WORK TASK ->
Every line of the records below that has the word "weight" should be copied.

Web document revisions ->
——
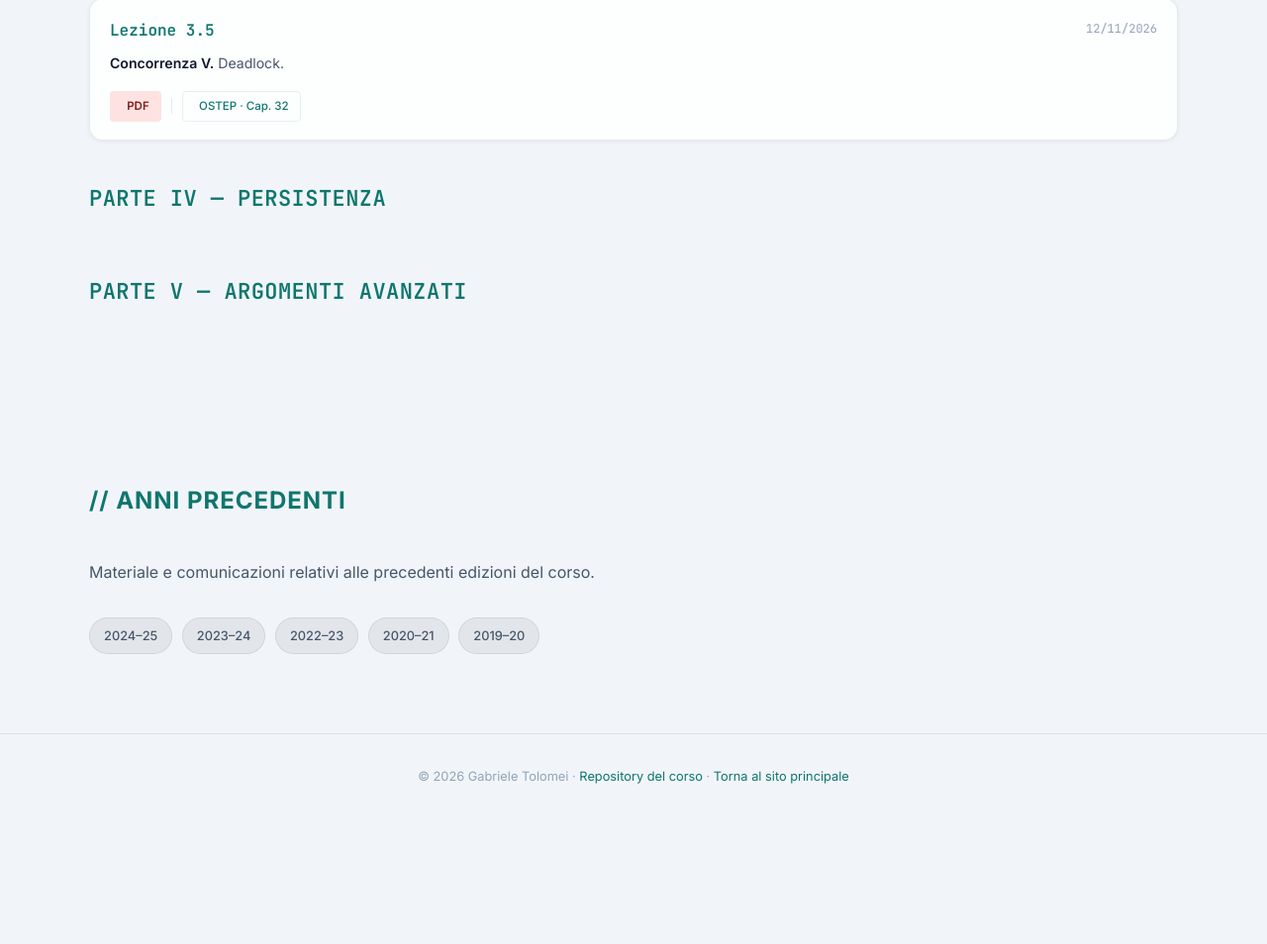
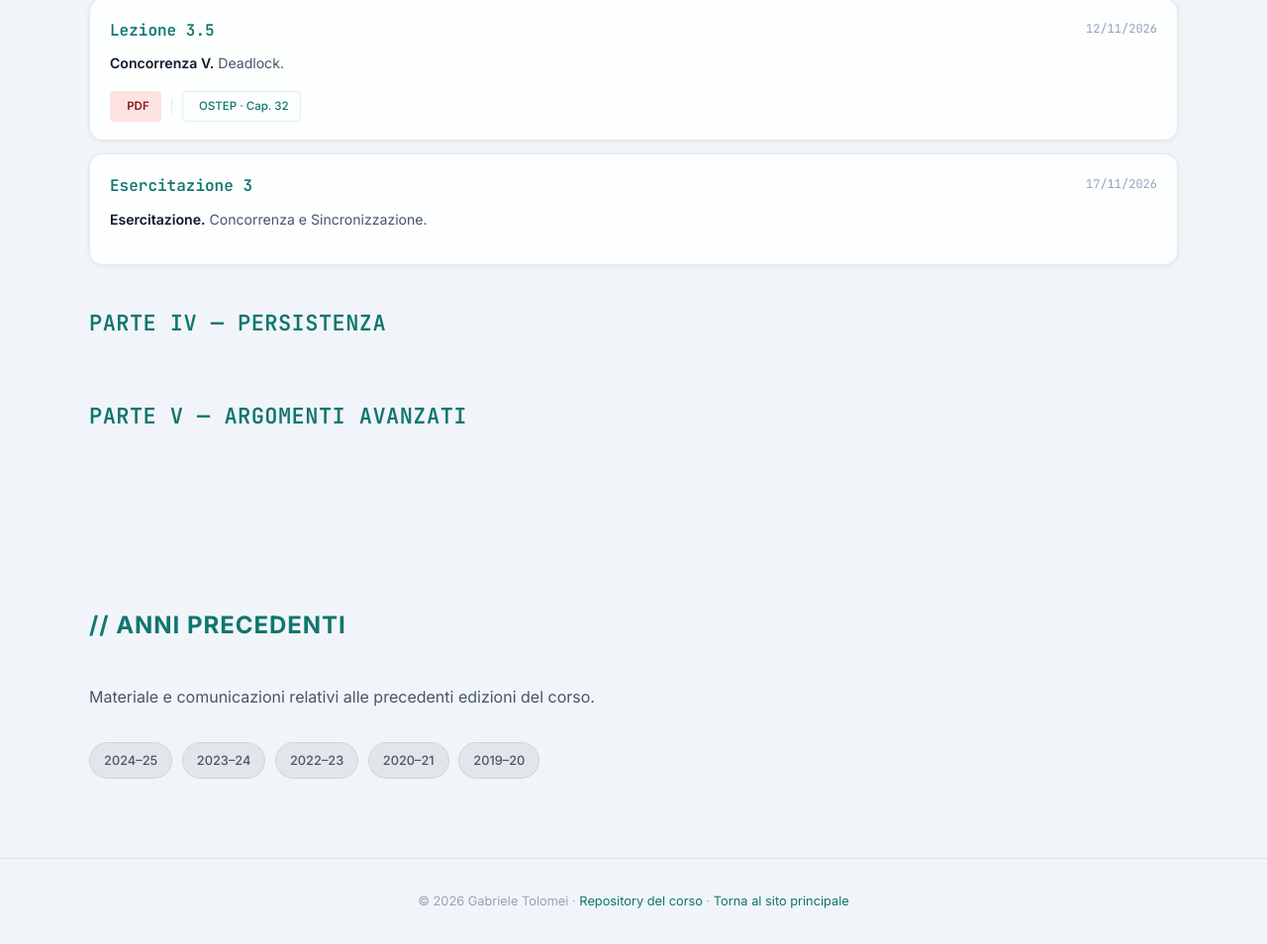
Before and after one commit to gtolomei/gtolomei.github.io, a plain HTML site: page teaching/os.html in a window 1280 px wide. Shown: the part 7273-8227 px from the top of the page at 99% size. Before the commit the page ends 8101 px from the top, so only its background shows below. Drawn offline with Linux system fonts and the light colour scheme.

Commit message:
[OS]: Added Esercitazione 3

```diff
--- a/teaching/os.html
+++ b/teaching/os.html
@@ -655,17 +655,13 @@
             <a class="lecture-tag lecture-tag-book" href="https://pages.cs.wisc.edu/~remzi/OSTEP/threads-bugs.pdf" target="_blank" rel="noopener"><i class="ti ti-book" aria-hidden="true"></i>OSTEP · Cap. 32</a>
           </div>
         </article>
-        <!-- <article class="lecture-card lecture-card--break">
+        <article class="lecture-card">
           <div class="lecture-card-head">
-            <span class="lecture-card-id">Lezione 3.6</span>
-            <span class="lecture-card-date"><i class="ti ti-calendar" aria-hidden="true"></i>Data da definire</span>
+            <span class="lecture-card-id">Esercitazione 3</span>
+            <span class="lecture-card-date"><i class="ti ti-calendar" aria-hidden="true"></i>17/11/2026</span>
           </div>
-          <p class="lecture-card-desc"><strong style="color:var(--text);font-weight:600;">Laboratorio III — Concorrenza.</strong> Esercitazione — risoluzione guidata di problemi in stile d'esame.</p>
-          <div class="lecture-card-links">
-            <a class="lecture-tag lecture-tag-pdf" href="../assets/docs/os/slides/pdf/Lecture_3_6_Lab_Concurrency.pdf" target="_blank" rel="noopener"><i class="ti ti-file-type-pdf" aria-hidden="true"></i>PDF</a>
-            <a class="lecture-tag lecture-tag-html" href="../assets/docs/os/slides/html/Lecture_3_6_Lab_Concurrency.html" target="_blank" rel="noopener"><i class="ti ti-code" aria-hidden="true"></i>HTML</a>
-          </div>
-        </article> -->
+          <p class="lecture-card-desc"><strong style="color:var(--text);font-weight:600;">Esercitazione.</strong> Concorrenza e Sincronizzazione.</p>
+        </article>
       </div>
     </div>
 
```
——
RESPONSE ->
-          <p class="lecture-card-desc"><strong style="color:var(--text);font-weight:600;">Laboratorio III — Concorrenza.</strong> Esercitazione — risoluzione guidata di problemi in stile d'esame.</p>
+          <p class="lecture-card-desc"><strong style="color:var(--text);font-weight:600;">Esercitazione.</strong> Concorrenza e Sincronizzazione.</p>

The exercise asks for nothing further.